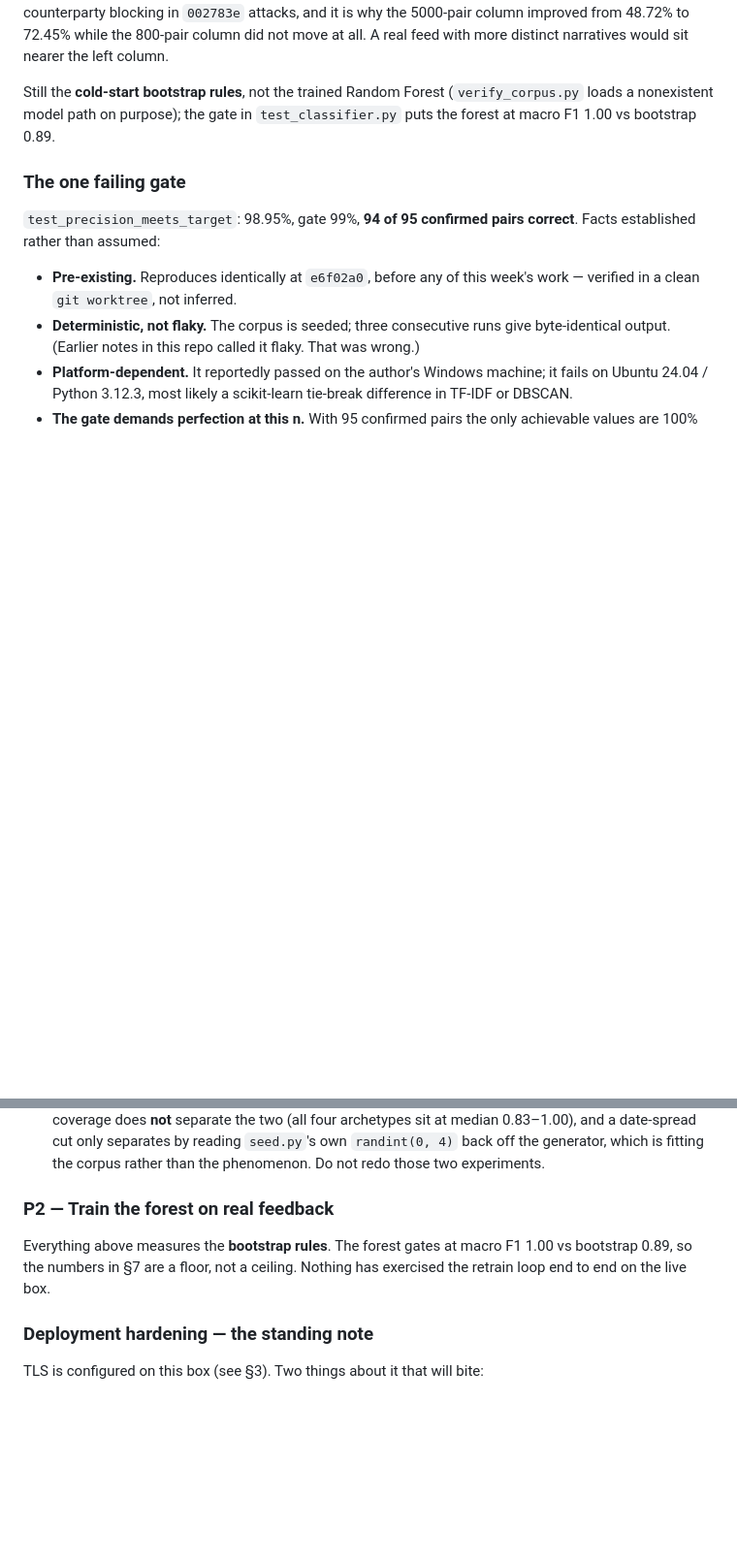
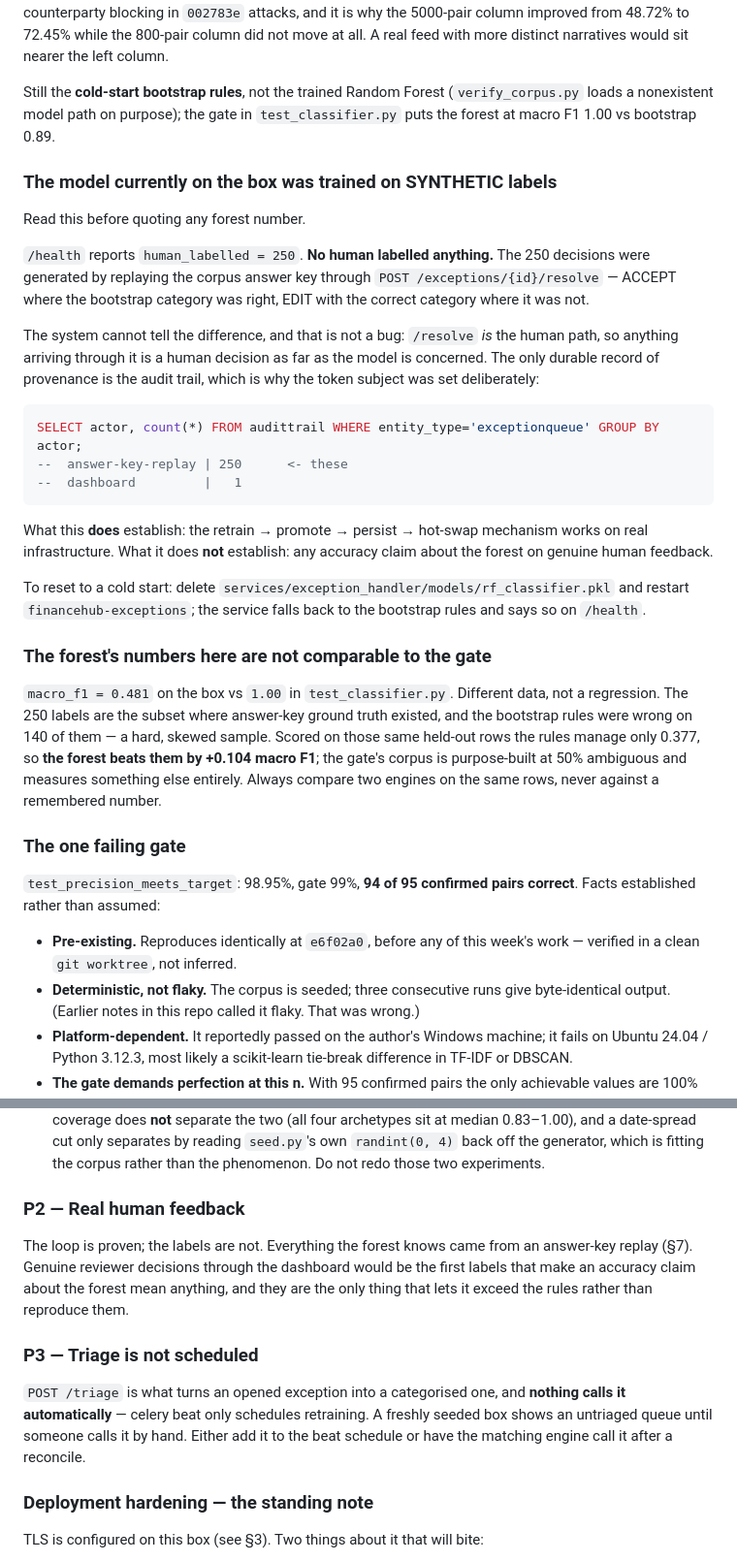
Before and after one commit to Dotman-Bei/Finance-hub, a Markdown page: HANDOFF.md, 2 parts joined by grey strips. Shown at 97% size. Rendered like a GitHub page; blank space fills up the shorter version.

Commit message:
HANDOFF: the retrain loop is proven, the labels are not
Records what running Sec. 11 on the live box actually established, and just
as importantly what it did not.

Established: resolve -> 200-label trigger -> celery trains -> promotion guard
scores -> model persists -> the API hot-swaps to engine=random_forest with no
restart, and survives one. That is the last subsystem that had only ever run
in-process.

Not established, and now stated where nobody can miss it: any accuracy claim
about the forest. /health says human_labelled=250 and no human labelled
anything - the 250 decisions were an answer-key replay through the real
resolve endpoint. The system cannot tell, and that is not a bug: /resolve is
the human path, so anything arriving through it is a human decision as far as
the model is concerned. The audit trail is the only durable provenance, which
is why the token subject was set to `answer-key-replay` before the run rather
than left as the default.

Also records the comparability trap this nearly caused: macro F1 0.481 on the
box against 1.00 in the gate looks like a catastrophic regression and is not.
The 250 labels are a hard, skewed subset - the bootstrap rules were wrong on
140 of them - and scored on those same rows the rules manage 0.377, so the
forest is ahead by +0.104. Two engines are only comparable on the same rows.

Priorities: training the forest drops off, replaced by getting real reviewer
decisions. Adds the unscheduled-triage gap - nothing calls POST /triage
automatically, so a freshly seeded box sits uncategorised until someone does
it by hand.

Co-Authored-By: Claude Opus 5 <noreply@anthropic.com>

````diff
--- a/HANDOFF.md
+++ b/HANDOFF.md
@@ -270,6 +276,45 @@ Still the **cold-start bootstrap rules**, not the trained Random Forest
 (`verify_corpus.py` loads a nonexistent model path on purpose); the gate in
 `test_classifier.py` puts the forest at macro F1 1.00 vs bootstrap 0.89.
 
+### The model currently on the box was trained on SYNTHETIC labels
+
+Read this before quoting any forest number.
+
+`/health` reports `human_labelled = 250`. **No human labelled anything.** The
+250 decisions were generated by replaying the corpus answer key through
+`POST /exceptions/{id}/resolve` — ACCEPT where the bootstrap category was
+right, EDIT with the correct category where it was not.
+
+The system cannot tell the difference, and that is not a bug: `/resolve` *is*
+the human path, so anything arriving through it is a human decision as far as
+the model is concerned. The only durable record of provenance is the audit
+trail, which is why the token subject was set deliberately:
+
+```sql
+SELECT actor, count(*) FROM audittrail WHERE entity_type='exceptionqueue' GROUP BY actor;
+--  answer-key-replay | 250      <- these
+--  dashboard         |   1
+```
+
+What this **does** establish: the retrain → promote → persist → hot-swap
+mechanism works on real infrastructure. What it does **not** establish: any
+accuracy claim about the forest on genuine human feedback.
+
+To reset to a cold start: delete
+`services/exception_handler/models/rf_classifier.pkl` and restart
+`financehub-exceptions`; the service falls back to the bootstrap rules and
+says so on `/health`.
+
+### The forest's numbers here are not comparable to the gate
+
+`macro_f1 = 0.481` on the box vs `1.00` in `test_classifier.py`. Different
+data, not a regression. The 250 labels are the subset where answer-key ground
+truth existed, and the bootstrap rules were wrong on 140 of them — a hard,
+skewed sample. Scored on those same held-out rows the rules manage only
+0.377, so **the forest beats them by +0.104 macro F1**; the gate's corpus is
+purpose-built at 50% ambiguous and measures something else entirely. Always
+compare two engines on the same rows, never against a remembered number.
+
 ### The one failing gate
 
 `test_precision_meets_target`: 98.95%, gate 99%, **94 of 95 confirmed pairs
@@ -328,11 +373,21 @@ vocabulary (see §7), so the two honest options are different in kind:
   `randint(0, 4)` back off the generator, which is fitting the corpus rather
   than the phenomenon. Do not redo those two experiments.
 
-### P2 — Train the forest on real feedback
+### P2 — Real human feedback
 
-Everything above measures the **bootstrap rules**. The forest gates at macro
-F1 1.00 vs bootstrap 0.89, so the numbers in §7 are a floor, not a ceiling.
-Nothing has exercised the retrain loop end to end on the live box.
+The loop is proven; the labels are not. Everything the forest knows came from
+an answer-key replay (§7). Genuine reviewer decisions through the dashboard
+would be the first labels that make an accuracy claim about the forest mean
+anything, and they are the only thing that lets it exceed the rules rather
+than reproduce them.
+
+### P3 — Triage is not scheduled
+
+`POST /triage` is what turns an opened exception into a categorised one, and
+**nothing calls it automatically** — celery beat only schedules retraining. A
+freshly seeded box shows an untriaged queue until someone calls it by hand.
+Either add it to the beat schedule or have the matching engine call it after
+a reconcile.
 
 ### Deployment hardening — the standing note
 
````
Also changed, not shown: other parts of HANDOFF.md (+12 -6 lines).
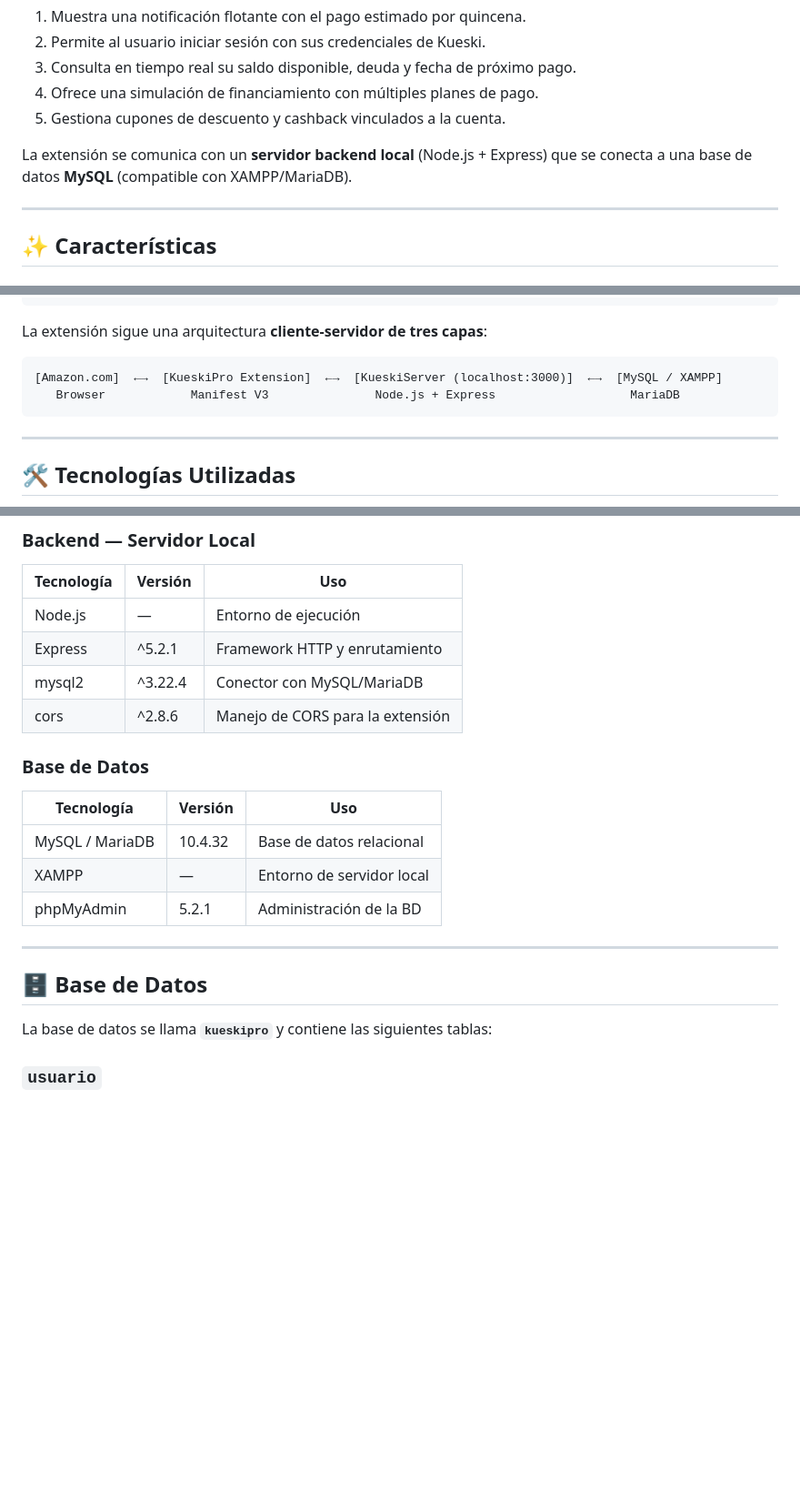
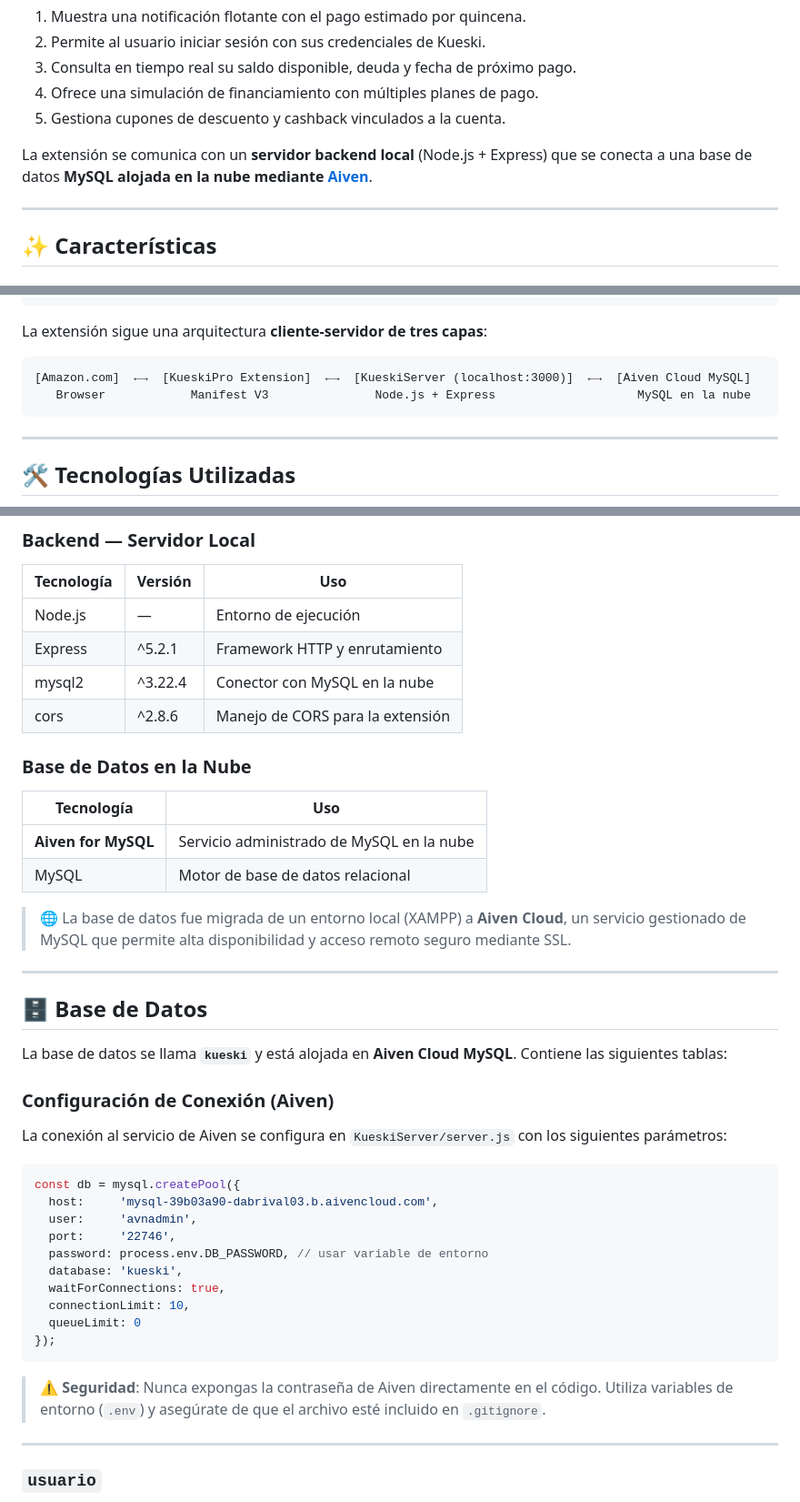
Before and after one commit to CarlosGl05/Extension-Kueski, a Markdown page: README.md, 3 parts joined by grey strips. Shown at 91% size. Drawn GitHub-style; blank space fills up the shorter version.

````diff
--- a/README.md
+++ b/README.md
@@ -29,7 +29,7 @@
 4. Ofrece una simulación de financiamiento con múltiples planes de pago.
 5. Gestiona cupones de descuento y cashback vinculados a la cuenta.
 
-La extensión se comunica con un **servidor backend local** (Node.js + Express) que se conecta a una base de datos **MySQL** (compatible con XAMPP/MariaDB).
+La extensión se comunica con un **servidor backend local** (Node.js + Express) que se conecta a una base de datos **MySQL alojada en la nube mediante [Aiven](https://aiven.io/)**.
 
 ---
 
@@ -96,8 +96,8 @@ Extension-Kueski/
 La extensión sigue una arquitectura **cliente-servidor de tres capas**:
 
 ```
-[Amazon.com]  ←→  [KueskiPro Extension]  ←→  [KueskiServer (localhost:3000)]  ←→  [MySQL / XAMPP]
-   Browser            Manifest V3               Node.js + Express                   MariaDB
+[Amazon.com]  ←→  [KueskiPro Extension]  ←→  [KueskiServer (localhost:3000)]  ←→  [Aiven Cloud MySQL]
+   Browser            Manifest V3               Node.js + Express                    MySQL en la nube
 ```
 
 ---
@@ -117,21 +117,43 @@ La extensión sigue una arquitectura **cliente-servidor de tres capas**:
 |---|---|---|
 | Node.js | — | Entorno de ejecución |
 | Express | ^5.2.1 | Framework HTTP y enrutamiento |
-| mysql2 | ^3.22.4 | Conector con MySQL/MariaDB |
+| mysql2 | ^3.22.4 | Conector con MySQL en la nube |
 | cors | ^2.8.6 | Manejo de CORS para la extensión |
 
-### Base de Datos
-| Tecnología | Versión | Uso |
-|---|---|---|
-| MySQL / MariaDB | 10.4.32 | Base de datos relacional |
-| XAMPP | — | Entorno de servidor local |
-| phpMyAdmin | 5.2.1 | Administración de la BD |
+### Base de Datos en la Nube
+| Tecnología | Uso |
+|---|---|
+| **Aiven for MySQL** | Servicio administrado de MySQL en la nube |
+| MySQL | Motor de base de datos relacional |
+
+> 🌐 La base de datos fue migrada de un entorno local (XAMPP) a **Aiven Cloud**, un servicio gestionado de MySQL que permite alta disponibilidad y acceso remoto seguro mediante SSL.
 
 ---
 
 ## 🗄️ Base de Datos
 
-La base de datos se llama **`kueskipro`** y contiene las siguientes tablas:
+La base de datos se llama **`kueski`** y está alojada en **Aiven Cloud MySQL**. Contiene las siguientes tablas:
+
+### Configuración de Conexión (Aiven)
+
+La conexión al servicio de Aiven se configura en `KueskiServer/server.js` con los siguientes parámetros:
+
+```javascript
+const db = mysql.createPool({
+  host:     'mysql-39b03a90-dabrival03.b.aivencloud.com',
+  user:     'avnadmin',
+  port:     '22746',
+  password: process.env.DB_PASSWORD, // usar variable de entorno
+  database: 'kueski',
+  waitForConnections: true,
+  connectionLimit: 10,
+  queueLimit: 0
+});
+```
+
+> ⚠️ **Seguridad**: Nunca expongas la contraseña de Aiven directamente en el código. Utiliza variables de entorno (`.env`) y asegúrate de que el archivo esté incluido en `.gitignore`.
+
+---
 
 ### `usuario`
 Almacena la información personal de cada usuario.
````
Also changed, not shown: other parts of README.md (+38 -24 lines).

★ ★ ★

ABOUT THIS EXERCISE:
Which lines of the listing contain the string "live"? Copy every one of them.

SOLUTION FOR THIS PROBLEM:
Records what running Sec. 11 on the live box actually established, and just
-Nothing has exercised the retrain loop end to end on the live box.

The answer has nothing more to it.